I’ve known Marie Genaro a long time. We’ve been good friends and shared a lot of camaraderie during WASP trips, and even tennis after I talked her into joining the Courtyard. But I didn’t know Marie Muccie. Marie Genaro was reserved about her achievements. She was not a braggart. If she had been she could have pulled rank on me any time because Marie Muccie was one of the elite Womens Airforce Service Pilots, who proved to all the skeptics that as General Arnold said “Young women can fly wing-tip-to-wing-tip with their brothers in the sky.” She was in one of the first groups to enter the WASP program as class 43-2. Marie and her classmates performed their ferrying jobs so well that other flying areas were opened up to those of us followed even after the requirements for applying were lowered.

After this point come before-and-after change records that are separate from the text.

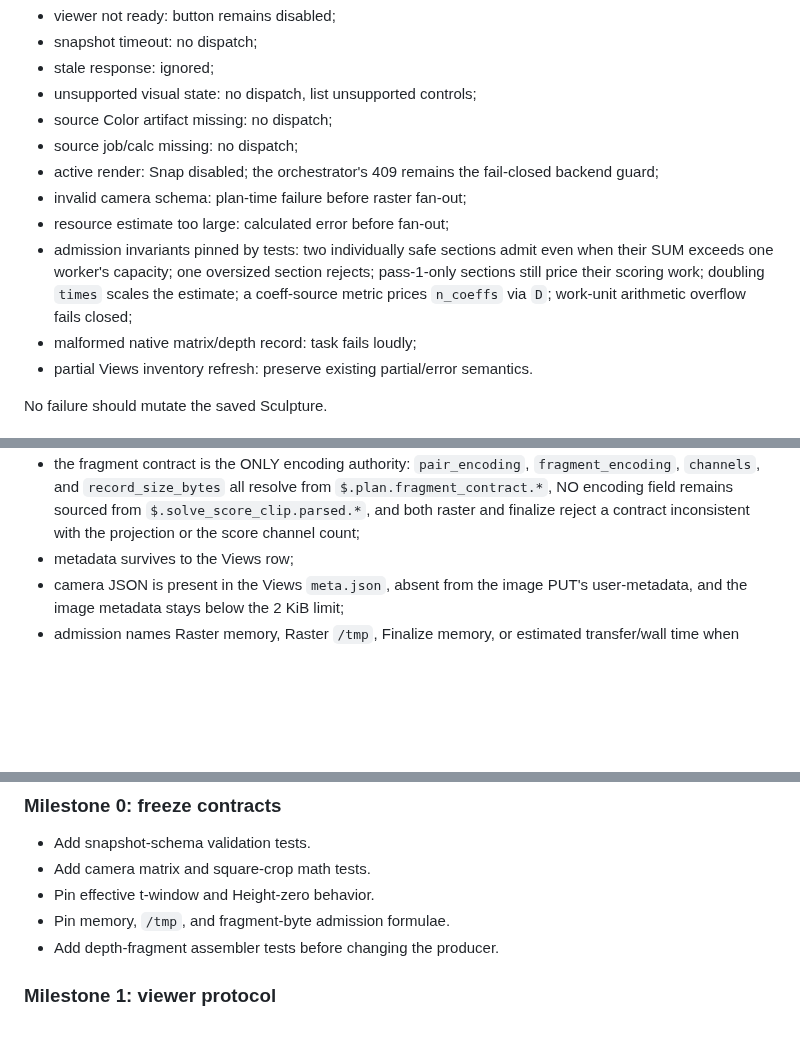
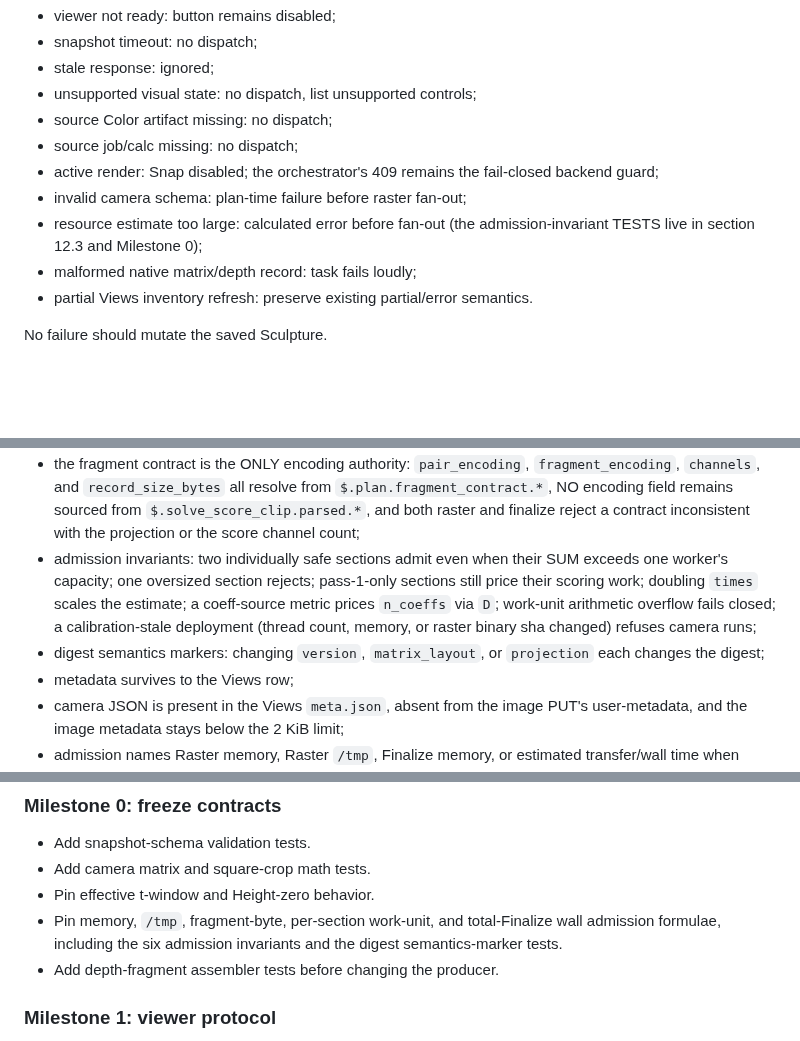
Before and after one commit to nassuphis/karpo_hackathon, a Markdown page: polypaint/view-snap-plan.md, 3 parts joined by grey strips. Rendered like a GitHub page; blank space fills up the shorter version.

```diff
--- a/polypaint/view-snap-plan.md
+++ b/polypaint/view-snap-plan.md
@@ -1320,12 +1368,8 @@ Every failure must be explicit and non-destructive:
 - active render: Snap disabled; the orchestrator's 409 remains the
   fail-closed backend guard;
 - invalid camera schema: plan-time failure before raster fan-out;
-- resource estimate too large: calculated error before fan-out;
-- admission invariants pinned by tests: two individually safe sections
-  admit even when their SUM exceeds one worker's capacity; one oversized
-  section rejects; pass-1-only sections still price their scoring work;
-  doubling `times` scales the estimate; a coeff-source metric prices
-  `n_coeffs` via `D`; work-unit arithmetic overflow fails closed;
+- resource estimate too large: calculated error before fan-out (the
+  admission-invariant TESTS live in section 12.3 and Milestone 0);
 - malformed native matrix/depth record: task fails loudly;
 - partial Views inventory refresh: preserve existing partial/error
   semantics.
@@ -1397,6 +1441,15 @@ Pin:
   from `$.solve_score_clip.parsed.*`, and both raster and finalize
   reject a contract inconsistent with the projection or the score
   channel count;
+- admission invariants: two individually safe sections admit even when
+  their SUM exceeds one worker's capacity; one oversized section
+  rejects; pass-1-only sections still price their scoring work;
+  doubling `times` scales the estimate; a coeff-source metric prices
+  `n_coeffs` via `D`; work-unit arithmetic overflow fails closed; a
+  calibration-stale deployment (thread count, memory, or raster binary
+  sha changed) refuses camera runs;
+- digest semantics markers: changing `version`, `matrix_layout`, or
+  `projection` each changes the digest;
 - metadata survives to the Views row;
 - camera JSON is present in the Views `meta.json`, absent from the image
   PUT's user-metadata, and the image metadata stays below the 2 KiB limit;
@@ -1534,7 +1587,9 @@ feature. That would be a separately designed v2.
 - Add snapshot-schema validation tests.
 - Add camera matrix and square-crop math tests.
 - Pin effective t-window and Height-zero behavior.
-- Pin memory, `/tmp`, and fragment-byte admission formulae.
+- Pin memory, `/tmp`, fragment-byte, per-section work-unit, and
+  total-Finalize wall admission formulae, including the six admission
+  invariants and the digest semantics-marker tests.
 - Add depth-fragment assembler tests before changing the producer.
 
 ### Milestone 1: viewer protocol
```
Also changed, not shown: other parts of polypaint/view-snap-plan.md (+53 -5 lines).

When Marie entered, the program was in its infancy. The first classes were based (at Houston Municipal Airport) in Houston. There were no accommodations, they lived in the Oleander Motel, were bussed to the field and flew a hodgepodge of planes. There were no uniforms and it was so secret they were instructed to tell anyone who asked that they were a girls basketball team.
The Houston weather and fog were constant hazards, the instructors didn’t really want to be teaching girls-- but those determined girls endured and flew and flew.
Marie told me about an incident when she was shooting touch-and-go landings. On one pass the BT-13 began vibrating so violently she was thrown against her parachute harness. Then she saw smoke coming out of the engine. She radioed the Tower and told them about the vibration and smoke and she was coming in for an emergency landing. She was told not to land but to climb another 1000 feet and bail out. Reluctantly she pulled back on the stick and gained altitude, but when she looked out into the darkness below, she decided, she’d rather take her chances on landing. So she radioed in and said “Clear the field, I’m landing.” The tower operator gave her the OK but told her to get out and run as soon as she did because the plane might explode. Fortunately it didn’t but the mechanic who checked the engine told her there was only one bolt holding the engine to the plane. Then her instructor said she had to get into another plane and go back up. It was a rule.
When Jackie Cochran finally got permission to move the school to Avenger Field, Marie’s class had already finished their training, so they flew the planes to their new base in Sweetwater, Texas. There they got their wings on May 28, 1943, as the first class to graduate from Avenger.
Marie was sent to New Castle Air Base, Wilmington, Delaware and assigned to the Ferry Command. The pilots flew commercial airlines to the factory where they “bought” the plane then flew it to the base where it was assigned. There they “sold” it to the Army, and returned to New Castle. If a girl got back before midnight, she went out again the next morning.
Usually several girls went to the same factory and Marie was a Flight Leader for the formation to the base. This meant that she filed the flight plan and took care of all the details. They frequently had to RON and were unable to find rooms on the base so sleeping arrangements were a real problem. Sometimes it was on the floor in the Ready Room at the base.
From Wilmington, she was transferred to Fairfax Field in Kansas City, and subsequently to Love Field in Dallas. She flew all the basic and advanced trainers, logged many hours in B-25 twin-engine bombers and pursuit planes. Each of these planes had been tested only once before the WASP picked it up and often problems developed en route. 38 WASPs died in action and many of them were in the Ferry command.
It was a very brief part of Marie’s long life, but one she cherished.
I am proud to have been her friend------ in spite of the fact that petite Marie could still wear her original WASP uniform.